In this episode of Beekeeping Today Podcast, we reconnect with our beekeeping friends from Season 2, Episode 29. They come from across the country including Central North Carolina, North East Ohio, the western slope of the Rocky Mountains and the West Coast of Washington. We talk with them about last season, this winter and what they expect for next season. We start out in North Carolina with Mark Smith, who has had bees since 2014 and is running 20 – 30 treatment free colonies. His season last year had some real surprises and he was playing catch up most of the summer. He has some good plans for this spring though that should help out this season. Next, on to North East Ohio, with Tracy Alarcon, an Inspector in Portage County. The weather played tricks with his honey flow last summer and he made a boatload of honey he wasn’t quite prepared for. Surprise! So, he’s going to be prepared this year. Next, on to the western slope of Colorado with Ed Cobey, the Bottom Board author in Bee Culture magazine every month. Ed runs about 70 colonies and keeps them at low, medium and high altitudes, so has a very mixed season. He had excellent overwintering last year, but some drought got in the way of the honey crop. Finally, meet Paul Longwell, a 12-year beekeeper in Olympia Washington. Paul uses topbar, Langstroth and AZ Slovenian beehouse hives, and volunteers to treat neighboring hives to reduce mite pressure. Lots of rain means lots of honey, some years, and you have to be ready for that, and do things at the right time, and he’s getting good at that. Four different regions. Four different beekeepers. Four different approaches to managing their bees through the seasons. Listen today and see how you compare and perhaps what you might do differently this year! Links and websites mentioned in this podcast: * First Episode with the Regional Beekeepers (Season 2, Episode 29) - https://www.beekeepingtodaypodcast.com/regional-beekeeper-perspectives-east-midwest-and-mountain-states-s2-e29/ * Mark Smith: * Flatwoods Bee Farm on Instagram -flatwoodsbeefarm * Flatwoods Bee Farm on Facebook - https://www.facebook.com/flatwoodsbeefarm/ * Flatwoods Bee Farm on YouTube - https://youtube.com/channel/UC0gbVzebQUscVKmmwGeYh2w * Read Ed Colby in Bee Culture Magazine * Western Apicultural Society Monthly Conference - https://westernapiculturalsociety.org/mini-conferences/ * Honey Bee Obscura Podcast - https://www.honeybeeobscura.com ______________ Thanks to Strong Microbials for their support of Beekeeping Today Podcast. Find out more about heir line of probiotics in our Season 3, Episode 12 episode and from their website: https://www.strongmicrobials.com This episode is brought to you by Global Patties! Global Patties is a family business that manufactures protein supplement patties for honey bees. Feeding your hives protein supplement patties will help ensure that they produce strong and health colonies by increasing brood production and overall honey flow. Global offers a variety of standard patties, as well as custom patties to meet your specific needs. Visit them today at http://globalpatties.com and let them know you appreciate them sponsoring this episode! We want to also thank 2 Million Blossoms as a sponsor of the podcast. 2 Million Blossoms is a quarterly magazine destined for your coffee table. Each page of the magazine is dedicated to the stories and photos of all pollinators and written by leading researchers, photographers and our very own, Kim Flottum. _______________ We hope you enjoy this podcast and welcome your questions and comments: questions@beekeepingtodaypodcast.com Thanks to Bee Culture, the Magazine of American Beekeeping, for their support of The Beekeeping Today Podcast. Available in print and digital at www.beeculture.com Thank you for listening! Podcast music: Young Presidents, "Be Strong", Musicalman, "Epilogue" Beekeeping Today Podcast is an audio production of Growing Planet Media, LLC

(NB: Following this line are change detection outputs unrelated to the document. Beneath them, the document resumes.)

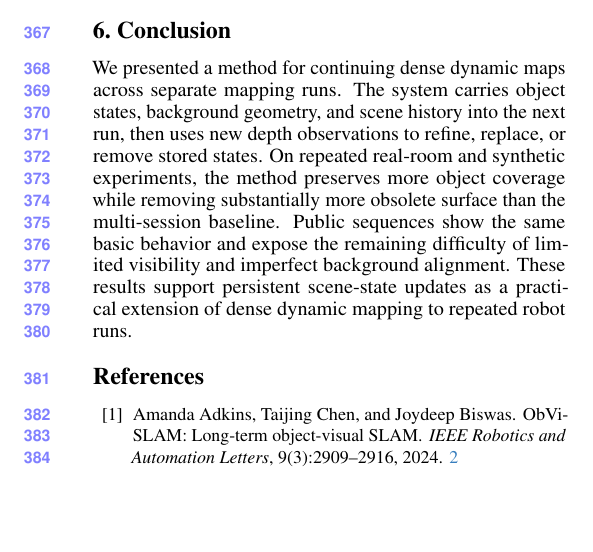
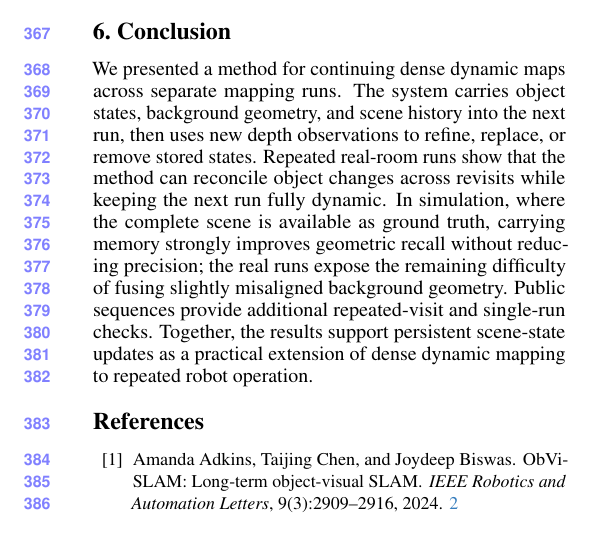
Before and after one commit to giltchcity/myncv---rpsl---daicma, a LaTeX paper (manuscript/main.tex, which reads manuscript/sec/7_conclusion.tex): part of one column of page 6 of 7, cut so that both start at the same text, the shorter picture padded with empty space. Compiled offline with pdfLaTeX.

Commit message:
Update conclusion to match real and synthetic evidence

```diff
--- a/manuscript/sec/7_conclusion.tex
+++ b/manuscript/sec/7_conclusion.tex
@@ -3,10 +3,12 @@
 
 We presented a method for continuing dense dynamic maps across separate mapping
 runs. The system carries object states, background geometry, and scene history
-into the next run, then uses new depth observations to refine, replace, or remove
-stored states. On repeated real-room and synthetic experiments, the method
-preserves more object coverage while removing substantially more obsolete
-surface than the multi-session baseline. Public sequences show the same basic
-behavior and expose the remaining difficulty of limited visibility and imperfect
-background alignment. These results support persistent scene-state updates as a
-practical extension of dense dynamic mapping to repeated robot runs.
+into the next run, then uses new depth observations to refine, replace, or
+remove stored states. Repeated real-room runs show that the method can reconcile
+object changes across revisits while keeping the next run fully dynamic. In
+simulation, where the complete scene is available as ground truth, carrying
+memory strongly improves geometric recall without reducing precision; the real
+runs expose the remaining difficulty of fusing slightly misaligned background
+geometry. Public sequences provide additional repeated-visit and single-run
+checks. Together, the results support persistent scene-state updates as a
+practical extension of dense dynamic mapping to repeated robot operation.
```
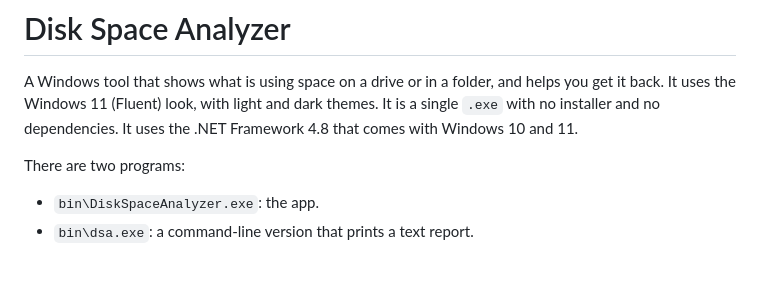
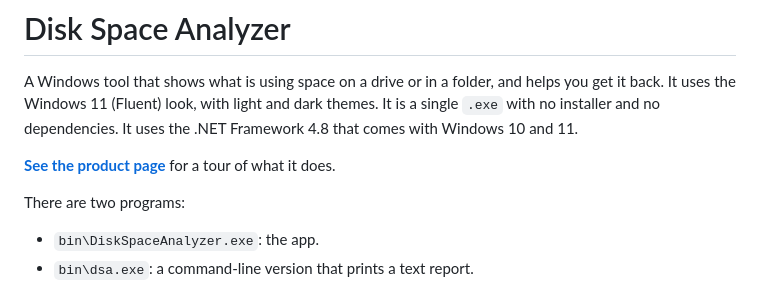
Before and after one commit to Jaspreet84/disk-space-analyzer, a Markdown page: README.md, the part around the change. Rendered like a GitHub page; blank space fills up the shorter version.

Commit message:
Link the README to the product page
Co-Authored-By: Claude Opus 5.5 <noreply@anthropic.com>

```diff
--- a/README.md
+++ b/README.md
@@ -1,6 +1,8 @@
 # Disk Space Analyzer
 
 A Windows tool that shows what is using space on a drive or in a folder, and helps you get it back. It uses the Windows 11 (Fluent) look, with light and dark themes. It is a single `.exe` with no installer and no dependencies. It uses the .NET Framework 4.8 that comes with Windows 10 and 11.
+
+**[See the product page](https://claude.ai/artifact/E5GdXQSaVSH4z8bJR7z1TW)** for a tour of what it does.
 
 There are two programs:
 
```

57 min
Farm Small Farm Smart
Farm Small Farm Smart
The Modern Grower Podcast Network
Create Your Best 2021 - A Process for Reflecting on 2020 to Plan 2021 (FSFS232)
We’ve just signed off from 2020 and we’re starting a new year in 2021. Looking back at the past year, how does it make you feel? Are you sighing with relief, just glad that it’s finally over? Or maybe you’re looking at how even though 2020 wasn’t that great of a year, there were still things to be happy and thankful about? Javan's workshop: https://allpointsdesign.ca/product/envision-2021-workshop/ In this episode of Farm Small, Farm Smart, we have Javan Bernakevitch, and we’re talking about year-end reviews: how you should do it, why you should do it, and how it can hopefully help set you up for a better 2021 by doing an honest self-reflection and setting intention. It won’t just be looking at facts and numbers, it’s also taking stock of your emotions, what brought you joy, what brought you suffering, and planning it out in the year ahead to get the same, or even better, results. It's simply changing your approach. Follow Javan: https://allpointsdesign.ca/ https://allpointsdesign.ca/life-design Increase farm efficiency with the Paperpot Transplanter and Other Small Farm Equipment at https://www.paperpot.co/ Follow Diego on IG https://instagram.com/diegofooter Follow PaperpotCo on IG https://instagram.com/paperpot Podcasts by Diego Footer: Microgreens: https://apple.co/2m1QXmW Vegetable Farming: https://apple.co/2lCuv3m Livestock Farming: https://apple.co/2m75EVG Large Scale Farming: https://apple.co/2kxj39i Small Farm Tools https://www.paperpot.co/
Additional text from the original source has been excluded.